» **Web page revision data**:
■ ■ ■

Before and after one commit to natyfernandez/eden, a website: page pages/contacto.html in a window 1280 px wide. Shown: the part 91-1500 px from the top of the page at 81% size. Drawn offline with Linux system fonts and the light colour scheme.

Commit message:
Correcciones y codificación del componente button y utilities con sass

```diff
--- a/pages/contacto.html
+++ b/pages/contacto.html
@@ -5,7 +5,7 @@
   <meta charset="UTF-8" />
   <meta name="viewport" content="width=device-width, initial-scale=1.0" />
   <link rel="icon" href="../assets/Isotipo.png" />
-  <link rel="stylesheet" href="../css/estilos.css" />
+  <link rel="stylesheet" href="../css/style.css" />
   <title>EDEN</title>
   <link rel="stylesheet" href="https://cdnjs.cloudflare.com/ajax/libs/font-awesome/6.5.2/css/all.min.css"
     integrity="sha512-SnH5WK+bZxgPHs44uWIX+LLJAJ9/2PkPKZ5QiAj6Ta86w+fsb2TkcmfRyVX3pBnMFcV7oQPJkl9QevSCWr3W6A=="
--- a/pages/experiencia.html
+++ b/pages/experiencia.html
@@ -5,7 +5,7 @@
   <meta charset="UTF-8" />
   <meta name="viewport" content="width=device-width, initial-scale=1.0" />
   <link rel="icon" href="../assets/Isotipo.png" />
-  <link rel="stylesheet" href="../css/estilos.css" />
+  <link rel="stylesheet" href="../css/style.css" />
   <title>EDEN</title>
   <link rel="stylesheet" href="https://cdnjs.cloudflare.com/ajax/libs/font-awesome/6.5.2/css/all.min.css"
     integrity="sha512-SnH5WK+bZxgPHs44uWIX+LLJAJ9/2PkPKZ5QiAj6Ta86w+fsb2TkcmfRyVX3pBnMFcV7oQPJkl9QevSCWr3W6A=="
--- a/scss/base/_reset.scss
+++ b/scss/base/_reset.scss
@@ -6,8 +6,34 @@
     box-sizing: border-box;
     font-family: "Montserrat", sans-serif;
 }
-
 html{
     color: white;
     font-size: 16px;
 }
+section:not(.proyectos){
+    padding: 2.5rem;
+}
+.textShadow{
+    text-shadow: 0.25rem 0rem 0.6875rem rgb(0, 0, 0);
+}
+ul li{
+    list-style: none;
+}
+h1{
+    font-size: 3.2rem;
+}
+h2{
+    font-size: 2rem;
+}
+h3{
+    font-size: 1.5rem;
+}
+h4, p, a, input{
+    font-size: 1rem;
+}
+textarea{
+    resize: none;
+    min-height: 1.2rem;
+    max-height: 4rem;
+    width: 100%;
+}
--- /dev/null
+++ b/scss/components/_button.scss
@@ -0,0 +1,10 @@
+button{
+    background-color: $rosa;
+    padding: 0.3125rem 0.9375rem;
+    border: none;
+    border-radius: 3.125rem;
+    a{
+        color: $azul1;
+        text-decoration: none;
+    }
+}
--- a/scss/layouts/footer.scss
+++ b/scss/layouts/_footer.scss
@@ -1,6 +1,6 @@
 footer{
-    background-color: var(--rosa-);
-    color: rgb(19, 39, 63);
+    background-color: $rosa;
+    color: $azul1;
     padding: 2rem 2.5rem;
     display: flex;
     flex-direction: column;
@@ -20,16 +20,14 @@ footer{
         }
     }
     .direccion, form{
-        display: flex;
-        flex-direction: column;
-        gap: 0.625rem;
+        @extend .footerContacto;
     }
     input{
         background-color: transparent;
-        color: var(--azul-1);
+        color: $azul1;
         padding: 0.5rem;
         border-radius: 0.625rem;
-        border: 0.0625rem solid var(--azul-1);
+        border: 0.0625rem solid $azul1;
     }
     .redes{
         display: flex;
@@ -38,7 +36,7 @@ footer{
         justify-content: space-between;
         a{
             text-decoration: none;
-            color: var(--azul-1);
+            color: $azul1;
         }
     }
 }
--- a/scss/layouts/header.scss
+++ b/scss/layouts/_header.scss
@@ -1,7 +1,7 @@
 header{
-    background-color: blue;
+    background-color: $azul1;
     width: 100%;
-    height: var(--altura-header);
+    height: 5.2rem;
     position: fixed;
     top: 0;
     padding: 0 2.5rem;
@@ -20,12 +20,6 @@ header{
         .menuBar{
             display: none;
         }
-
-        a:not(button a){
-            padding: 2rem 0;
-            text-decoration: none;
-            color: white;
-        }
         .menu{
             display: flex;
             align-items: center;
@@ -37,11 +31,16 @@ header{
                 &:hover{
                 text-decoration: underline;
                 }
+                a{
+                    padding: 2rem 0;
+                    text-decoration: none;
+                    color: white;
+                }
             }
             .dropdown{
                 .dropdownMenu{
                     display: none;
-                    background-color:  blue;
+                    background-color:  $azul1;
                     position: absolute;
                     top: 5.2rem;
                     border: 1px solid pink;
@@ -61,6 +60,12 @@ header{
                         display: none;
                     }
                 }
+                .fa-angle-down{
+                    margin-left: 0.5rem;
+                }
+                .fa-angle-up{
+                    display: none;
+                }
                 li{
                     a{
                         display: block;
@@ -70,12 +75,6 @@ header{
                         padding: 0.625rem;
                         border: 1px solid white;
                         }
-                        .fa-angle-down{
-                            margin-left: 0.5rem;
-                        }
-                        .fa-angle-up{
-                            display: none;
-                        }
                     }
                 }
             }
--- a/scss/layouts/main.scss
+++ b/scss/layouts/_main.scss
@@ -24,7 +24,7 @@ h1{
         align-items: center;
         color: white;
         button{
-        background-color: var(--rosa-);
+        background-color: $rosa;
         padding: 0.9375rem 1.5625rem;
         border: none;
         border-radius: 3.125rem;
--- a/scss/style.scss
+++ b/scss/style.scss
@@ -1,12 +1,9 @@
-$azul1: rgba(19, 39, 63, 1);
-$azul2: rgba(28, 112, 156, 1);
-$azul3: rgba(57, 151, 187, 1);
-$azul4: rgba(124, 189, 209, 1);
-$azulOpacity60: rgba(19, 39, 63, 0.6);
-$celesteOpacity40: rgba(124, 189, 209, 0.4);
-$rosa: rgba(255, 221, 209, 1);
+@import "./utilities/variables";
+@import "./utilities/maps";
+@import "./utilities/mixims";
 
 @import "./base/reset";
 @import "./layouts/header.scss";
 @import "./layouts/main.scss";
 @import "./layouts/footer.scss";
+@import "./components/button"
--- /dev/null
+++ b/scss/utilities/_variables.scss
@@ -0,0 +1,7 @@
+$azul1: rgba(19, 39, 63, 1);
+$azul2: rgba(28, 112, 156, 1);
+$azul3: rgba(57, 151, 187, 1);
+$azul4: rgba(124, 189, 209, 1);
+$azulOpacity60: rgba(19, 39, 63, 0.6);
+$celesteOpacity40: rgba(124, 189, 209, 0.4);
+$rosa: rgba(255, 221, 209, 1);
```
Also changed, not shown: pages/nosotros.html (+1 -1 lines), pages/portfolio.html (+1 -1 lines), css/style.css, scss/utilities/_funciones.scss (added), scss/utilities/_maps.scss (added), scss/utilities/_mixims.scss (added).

■ ■ ■

» **What to work on**: From the entries above, collect every line with the string "padding" in it.

» **Solution to this task**:
+    padding: 2.5rem;
+    padding: 0.3125rem 0.9375rem;
     padding: 2rem 2.5rem;
         padding: 0.5rem;
     padding: 0 2.5rem;
-            padding: 2rem 0;
+                    padding: 2rem 0;
                         padding: 0.625rem;
         padding: 0.9375rem 1.5625rem;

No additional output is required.